Tests conducted by the Washington Department of Health indicate that marine toxin levels remain low on all beaches, allowing this week's scheduled clam dig to proceed on schedule.
Three ocean beaches will be open to digging from noon to midnight Wednesday (Feb. 7) through Saturday (Feb. 10). They include Long Beach, Twin Harbors (which includes Westport, Grayland and North Cove) and Kalaloch (between South Beach Campground and Brown's Point, just south of Beach Trail 3).
Mocrocks beach (Copalis River to the Moclips River) will be open for two days, from Friday (Feb. 9) to Saturday (Feb. 10), on the same noon-to-midnight schedule.
Remaining closed to harvest by non-tribal diggers is Copalis beach from the Grays Harbor North Jetty to the Copalis River (Ocean Shores, Oyhut, Ocean City and Copalis).
Tim Flint, regional WDFW fisheries manager, said the department expects to offer some additional razor clam-digging opportunities this spring, although no dates have yet been set.

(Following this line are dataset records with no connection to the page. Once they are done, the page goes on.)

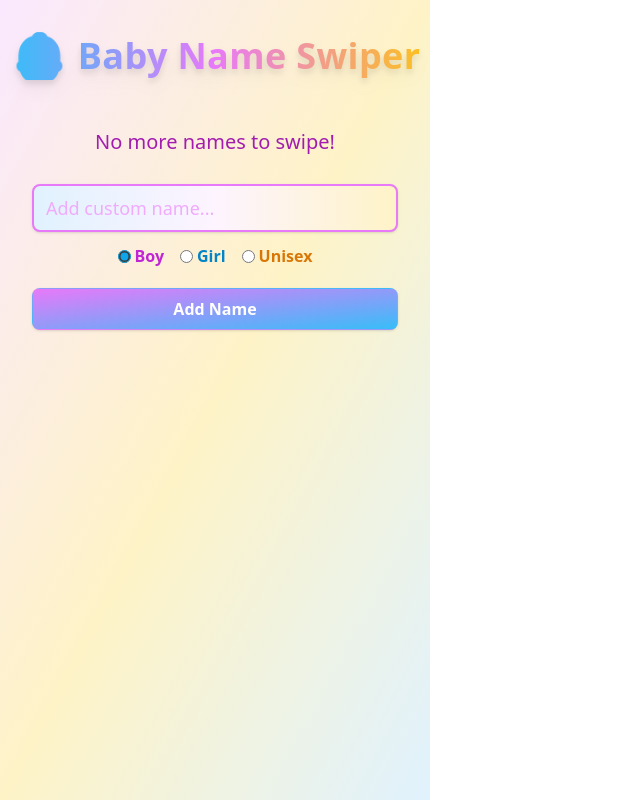
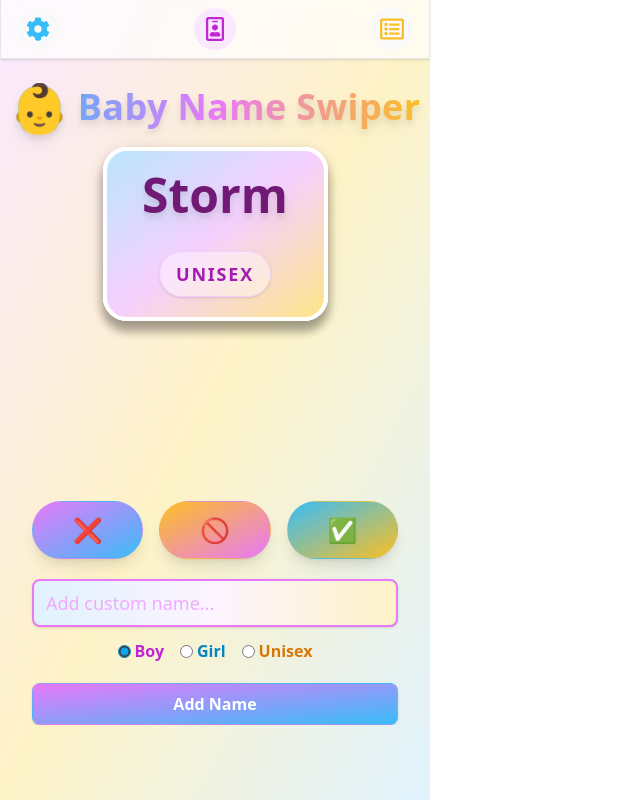
Before and after one commit to AndreasHoff/baby-name-swiper, a React (Vite) app: page / in a window 1280 px wide. Shown: the whole page, without its empty margins (0-640 px from the left). Built offline with nearby package versions, Linux system fonts and the light colour scheme; no server answers.

Commit message:
layout great and navbar working. spacing also good

```diff
--- a/package.json
+++ b/package.json
@@ -14,13 +14,14 @@
     "framer-motion": "^12.12.1",
     "react": "^19.1.0",
     "react-dom": "^19.1.0",
+    "react-icons": "^5.5.0",
     "zustand": "^5.0.4"
   },
   "devDependencies": {
     "@eslint/js": "^9.25.0",
     "@tailwindcss/vite": "^4.1.7",
-    "@types/react": "^19.1.2",
-    "@types/react-dom": "^19.1.2",
+    "@types/react": "^19.1.4",
+    "@types/react-dom": "^19.1.5",
     "@vitejs/plugin-react": "^4.4.1",
     "autoprefixer": "^10.4.21",
     "eslint": "^9.25.0",
--- a/src/App.tsx
+++ b/src/App.tsx
@@ -1,23 +1,39 @@
+import { useState } from 'react';
 import { CardStack } from './components/CardStack';
 import { NameForm } from './components/NameForm';
 import { NameListView } from './components/NameListView';
+import NavBar from './components/NavBar';
 import { SwipeButtons } from './components/SwipeButtons';
 
 function App() {
+  const [view, setView] = useState<'main' | 'lists' | 'settings'>('main');
+
   return (
-    <div className="flex flex-col items-center justify-start min-h-screen w-full bg-gradient-to-br from-fuchsia-100 via-amber-100 to-sky-100" style={{boxSizing: 'border-box', minHeight: '100dvh'}}>
-      <div className="flex flex-col items-center justify-start w-[430px] max-w-full mx-auto overflow-hidden pt-8">
+    <div className="flex flex-col items-start justify-start min-h-screen w-full bg-gradient-to-br from-fuchsia-100 via-amber-100 to-sky-100" style={{boxSizing: 'border-box', minHeight: '100dvh'}}>
+      <NavBar currentView={view} setView={setView} />
+      <div className="flex flex-col items-center justify-start w-[430px] max-w-full mx-auto overflow-hidden">
         <h1 className="text-4xl font-extrabold mb-4 text-transparent bg-clip-text bg-gradient-to-r from-sky-400 via-fuchsia-400 to-amber-400 drop-shadow-lg text-center flex items-center justify-center gap-2" style={{letterSpacing: '0.01em'}}>
-          <span role="img" aria-label="baby" className="text-5xl align-middle">👶</span>
+          <span role="img" aria-label="baby" className="text-5xl align-middle text-black bg-none" style={{color: '#222', background: 'none'}}>
+            👶
+          </span>
           <span>Baby Name Swiper</span>
         </h1>
         <div className="flex flex-col items-center w-full" style={{zIndex: 1}}>
-          <CardStack />
-          <div className="flex flex-row items-center justify-center w-full mt-2 mb-2">
-            <SwipeButtons />
-          </div>
-          <NameForm />
-          <NameListView />
+          {view === 'main' && (
+            <>
+              <CardStack />
+              <div className="flex flex-row items-center justify-center w-full mt-2 mb-2">
+                <SwipeButtons />
+              </div>
+              <NameForm />
+            </>
+          )}
+          {view === 'lists' && <NameListView />}
+          {view === 'settings' && (
+            <div className="w-full flex flex-col items-center justify-center py-8">
+              <p className="text-lg text-gray-600">Settings coming soon!</p>
+            </div>
+          )}
         </div>
       </div>
     </div>
--- a/src/assets/largeNames.json
+++ b/src/assets/largeNames.json
@@ -8,5 +8,91 @@
   { "name": "Liv", "gender": "girl" },
   { "name": "Storm", "gender": "unisex" },
   { "name": "Sofie", "gender": "girl" },
-  { "name": "Emil", "gender": "boy" }
+  { "name": "Emil", "gender": "boy" },
+  { "name": "Ida", "gender": "girl" },
+  { "name": "Oscar", "gender": "boy" },
+  { "name": "Astrid", "gender": "girl" },
+  { "name": "Elias", "gender": "boy" },
+  { "name": "Alma", "gender": "girl" },
+  { "name": "William", "gender": "boy" },
+  { "name": "Ella", "gender": "girl" },
+  { "name": "Magnus", "gender": "boy" },
+  { "name": "Maja", "gender": "girl" },
+  { "name": "Anton", "gender": "boy" },
+  { "name": "Ingrid", "gender": "girl" },
+  { "name": "Malthe", "gender": "boy" },
+  { "name": "Sigrid", "gender": "girl" },
+  { "name": "Lucas", "gender": "boy" },
+  { "name": "Linnea", "gender": "girl" },
+  { "name": "Johan", "gender": "boy" },
+  { "name": "Agnes", "gender": "girl" },
+  { "name": "Oliver", "gender": "boy" },
+  { "name": "Tilde", "gender": "girl" },
+  { "name": "Aksel", "gender": "boy" },
+  { "name": "Karla", "gender": "girl" },
+  { "name": "Mads", "gender": "boy" },
+  { "name": "Vera", "gender": "girl" },
+  { "name": "Theodor", "gender": "boy" },
+  { "name": "Selma", "gender": "girl" },
+  { "name": "Filip", "gender": "boy" },
+  { "name": "Signe", "gender": "girl" },
+  { "name": "Jonathan", "gender": "boy" },
+  { "name": "Frida", "gender": "girl" },
+  { "name": "Marius", "gender": "boy" },
+  { "name": "Josefine", "gender": "girl" },
+  { "name": "Andreas", "gender": "boy" },
+  { "name": "Mathilde", "gender": "girl" },
+  { "name": "Sebastian", "gender": "boy" },
+  { "name": "Wilma", "gender": "girl" },
+  { "name": "Alexander", "gender": "boy" },
+  { "name": "Hedda", "gender": "girl" },
+  { "name": "Samuel", "gender": "boy" },
+  { "name": "Tuva", "gender": "girl" },
+  { "name": "Benjamin", "gender": "boy" },
+  { "name": "Mille", "gender": "girl" },
+  { "name": "Liam", "gender": "boy" },
+  { "name": "Ronja", "gender": "girl" },
+  { "name": "Isak", "gender": "boy" },
+  { "name": "Elin", "gender": "girl" },
+  { "name": "Henrik", "gender": "boy" },
+  { "name": "Aurora", "gender": "girl" },
+  { "name": "Tobias", "gender": "boy" },
+  { "name": "Sunniva", "gender": "girl" },
+  { "name": "Oskar", "gender": "boy" },
+  { "name": "Mina", "gender": "girl" },
+  { "name": "Emilia", "gender": "girl" },
+  { "name": "Noor", "gender": "girl" },
+  { "name": "Levi", "gender": "boy" },
+  { "name": "Ada", "gender": "girl" },
+  { "name": "Hugo", "gender": "boy" },
+  { "name": "Sanna", "gender": "girl" },
+  { "name": "Ebbe", "gender": "boy" },
+  { "name": "Tiril", "gender": "girl" },
+  { "name": "Vilma", "gender": "girl" },
+  { "name": "Loke", "gender": "boy" },
+  { "name": "Nora", "gender": "girl" },
+  { "name": "Ask", "gender": "boy" },
+  { "name": "Eira", "gender": "girl" },
+  { "name": "Sander", "gender": "boy" },
+  { "name": "Alfred", "gender": "boy" },
+  { "name": "Marta", "gender": "girl" },
+  { "name": "Cornelia", "gender": "girl" },
+  { "name": "Edvin", "gender": "boy" },
+  { "name": "Lovisa", "gender": "girl" },
+  { "name": "Simon", "gender": "boy" },
+  { "name": "Elise", "gender": "girl" },
+  { "name": "Felix", "gender": "boy" },
+  { "name": "Hanna", "gender": "girl" },
+  { "name": "Erik", "gender": "boy" },
+  { "name": "Greta", "gender": "girl" },
+  { "name": "Linus", "gender": "boy" },
+  { "name": "Tyra", "gender": "girl" },
+  { "name": "Moa", "gender": "girl" },
+  { "name": "Arvid", "gender": "boy" },
+  { "name": "Vilde", "gender": "girl" },
+  { "name": "Ellen", "gender": "girl" },
+  { "name": "Otto", "gender": "boy" },
+  { "name": "Lilly", "gender": "girl" },
+  { "name": "Gustav", "gender": "boy" },
+  { "name": "Selma", "gender": "girl" }
 ]
--- a/src/components/CardStack.tsx
+++ b/src/components/CardStack.tsx
@@ -14,47 +14,77 @@ export const CardStack: React.FC = () => {
   const unvoted = names.filter((n) => n.voteStatus === null);
   const dragging = useRef(false);
   const [dragX, setDragX] = useState(0);
-  if (unvoted.length === 0) return <div className="text-center text-xl mt-8 text-fuchsia-700">No more names to swipe!</div>;
-  const top = unvoted[0];
+  // Only show the message if names have loaded and all are voted
+  if (names.length > 0 && unvoted.length === 0) {
+    return <div className="text-center text-xl mt-8 text-fuchsia-700">No more names to swipe!</div>;
+  }
+  if (unvoted.length === 0) {
+    // Still loading or empty, render nothing
+    return null;
+  }
+  // Show a visible stack of up to 5 cards
+  const stack = unvoted.slice(0, 5);
+  const top = stack[0];
   return (
-    <div className="flex flex-col items-center justify-center w-[430px] max-w-full px-4 md:px-8" style={{flex: '0 0 auto'}}>
+    <div className="flex flex-col items-center justify-center w-[430px] max-w-full px-4 md:px-8 relative" style={{flex: '0 0 auto', minHeight: 330}}>
       <AnimatePresence>
+        {stack.map((card, i) => {
+          const isTop = i === 0;
+          // Only show a sliver of each card below the top
+          const visibleOffset = 0; // Top card is fully visible
+          const sliverHeight = 14; // px of each card peeking out
+          const offset = isTop ? 0 : (stack.length - i - 1) * sliverHeight;
+          const scale = 1; // All cards same size for perfect alignment
+          return (
             <motion.div
-          key={top.id}
-          initial={{ y: 40, opacity: 0 }}
-          animate={{ y: 0, opacity: 1 }}
-          exit={{ y: -40, opacity: 0 }}
-          drag="x"
-          dragConstraints={{ left: 0, right: 0 }}
-          dragElastic={0.8}
-          onDragStart={() => (dragging.current = true)}
-          onDragEnd={(_, info) => {
+              key={card.id}
+              initial={{ y: 40, opacity: 0, scale }}
+              animate={{ y: -offset, opacity: 1, scale }}
+              exit={{ y: -40, opacity: 0, scale }}
+              transition={{ type: 'spring', stiffness: 200, damping: 20 }}
+              drag={isTop ? "x" : false}
+              dragConstraints={isTop ? { left: 0, right: 0 } : undefined}
+              dragElastic={isTop ? 0.8 : undefined}
+              onDragStart={isTop ? () => (dragging.current = true) : undefined}
+              onDragEnd={isTop ? ((_, info) => {
                 dragging.current = false;
                 setDragX(0);
                 const { offset, velocity } = info;
                 const swipe = swipePower(offset.x, velocity.x);
                 if (swipe < -swipeConfidenceThreshold) {
-              vote(top.id, 'no');
+                  vote(card.id, 'no');
                 } else if (swipe > swipeConfidenceThreshold) {
-              vote(top.id, 'yes');
+                  vote(card.id, 'yes');
                 }
-          }}
-          onDrag={(_, info) => setDragX(info.offset.x)}
-          className="cardstack-card bg-gradient-to-br from-sky-200 via-fuchsia-200 to-amber-200 text-fuchsia-900 rounded-3xl shadow-2xl px-8 py-12 w-[420px] min-h-[180px] flex flex-col items-center justify-center border-4 border-white select-none"
-          whileTap={{ scale: 0.97 }}
-          whileDrag={{ rotate: dragX / 30 }}
+              }) : undefined}
+              onDrag={isTop ? ((_, info) => setDragX(info.offset.x)) : undefined}
+              className={`cardstack-card bg-gradient-to-br from-sky-200 via-fuchsia-200 to-amber-200 text-fuchsia-900 rounded-3xl shadow-2xl px-4 py-5 w-[225px] min-h-[93px] flex flex-col items-center justify-center border-4 border-white select-none absolute left-0 right-0 mx-auto ${isTop ? 'z-20' : 'z-10 pointer-events-none'}`}
+              style={{ top: offset, boxShadow: `0 ${4 + i * 2}px ${16 - i * 2}px 0 rgba(0,0,0,0.10)` }}
+              whileTap={isTop ? { scale: 0.97 } : undefined}
+              whileDrag={isTop ? { rotate: dragX / 30 } : undefined}
             >
-          <span className="text-5xl font-extrabold mb-4 drop-shadow-lg">{top.name}</span>
+              <span className="text-5xl font-extrabold mb-4 drop-shadow-lg">{card.name}</span>
               <span className="text-lg font-semibold uppercase tracking-widest px-4 py-2 rounded-full bg-white bg-opacity-40 mt-4 shadow text-fuchsia-700 border border-fuchsia-200">
-            {top.gender}
+                {card.gender}
               </span>
-          <div className={`absolute left-1/4 top-1/2 -translate-y-1/2 text-4xl font-bold text-fuchsia-400 pointer-events-none select-none transition-opacity duration-200 ${dragX < -40 ? 'opacity-100' : 'opacity-0'}`}>
-            ❌
-          </div>
-          <div className={`absolute right-1/4 top-1/2 -translate-y-1/2 text-4xl font-bold text-sky-400 pointer-events-none select-none transition-opacity duration-200 ${dragX > 40 ? 'opacity-100' : 'opacity-0'}`}>
-            ✅
-          </div>
+              {isTop && (
+                <>
+                  {/* Overlay for swipe direction */}
+                  <div
+                    className={`absolute inset-0 rounded-3xl pointer-events-none transition-opacity duration-200 ${
+                      dragX < -40
+                        ? 'bg-red-400/50 opacity-100'
+                        : dragX > 40
+                        ? 'bg-green-400/50 opacity-100'
+                        : 'opacity-0'
+                    }`}
+                  />
+                  {/* Removed swipe icon from card */}
+                </>
+              )}
             </motion.div>
+          );
+        })}
       </AnimatePresence>
     </div>
   );
--- /dev/null
+++ b/src/components/NavBar.tsx
@@ -0,0 +1,53 @@
+import type { Dispatch, SetStateAction } from "react";
+import React from "react";
+import { FaCog, FaRegIdBadge, FaRegListAlt } from "react-icons/fa";
+
+interface NavBarProps {
+  currentView: "main" | "lists" | "settings";
+  setView: Dispatch<SetStateAction<"main" | "lists" | "settings">>;
+}
+
+const NavBar: React.FC<NavBarProps> = ({ currentView, setView }) => {
+  return (
+    <nav
+      className="max-w-lg mx-auto w-full flex justify-between items-center px-4 py-2 mb-6 bg-white/70 shadow border border-gray-200 border-t-0"
+      style={{ backdropFilter: 'blur(8px)', WebkitBackdropFilter: 'blur(8px)' }}
+    >
+      <button
+        aria-label="Settings"
+        className={`p-2 rounded-full transition-colors duration-150 ${
+          currentView === "settings"
+            ? "bg-sky-100"
+            : "hover:bg-sky-50"
+        }`}
+        onClick={() => setView("settings")}
+      >
+        <FaCog size={24} className={currentView === "settings" ? "text-sky-600" : "text-sky-400"} />
+      </button>
+      <button
+        aria-label="Main"
+        className={`p-2 rounded-full transition-colors duration-150 ${
+          currentView === "main"
+            ? "bg-fuchsia-100"
+            : "hover:bg-fuchsia-50"
+        }`}
+        onClick={() => setView("main")}
+      >
+        <FaRegIdBadge size={24} className={currentView === "main" ? "text-fuchsia-600" : "text-fuchsia-400"} />
+      </button>
+      <button
+        aria-label="Lists"
+        className={`p-2 rounded-full transition-colors duration-150 ${
+          currentView === "lists"
+            ? "bg-amber-100"
+            : "hover:bg-amber-50"
+        }`}
+        onClick={() => setView("lists")}
+      >
+        <FaRegListAlt size={24} className={currentView === "lists" ? "text-amber-600" : "text-amber-400"} />
+      </button>
+    </nav>
+  );
+};
+
+export default NavBar;
--- a/src/index.css
+++ b/src/index.css
@@ -80,12 +80,13 @@ button:focus-visible {
     box-sizing: border-box;
   }
   .cardstack-card {
-    width: 100vw !important;
+    width: 85vw !important;
     max-width: 430px !important;
     min-width: 0 !important;
     padding-left: 0.5rem !important;
     padding-right: 0.5rem !important;
     box-sizing: border-box;
+    height: 25vh !important;
   }
   .cardstack-buttons,
   .cardstack-form,
```
Also changed, not shown: src/store.ts (+41 -67 lines), fetch_names.js (added), server.js (added), 1 other file (tests, documents, lock files or other folders). Lines whose indentation alone changed are shown as unchanged.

"First we need to determine how much of the resource remains available after this week's dig," Flint said.
Under WDFW rules, harvesters may take no more than 15 razor clams and must keep the first 15 taken, regardless of size or condition. Each digger's limit must be kept in a separate container.
Digging is prohibited in three quarter-mile-wide razor clam reserves, which are marked by 10-foot orange metal poles with signs. The reserves are located just south of the Ocean City approach on Copalis; at the county line approach on Twin Harbors Beach; and 2.8 miles north of the Oysterville approach on Long Beach.
Diggers are reminded that they must have their 2000 licenses, as described in the WDFW Fishing in Washington pamphlet. The 2000 license is good until March 31, 2001.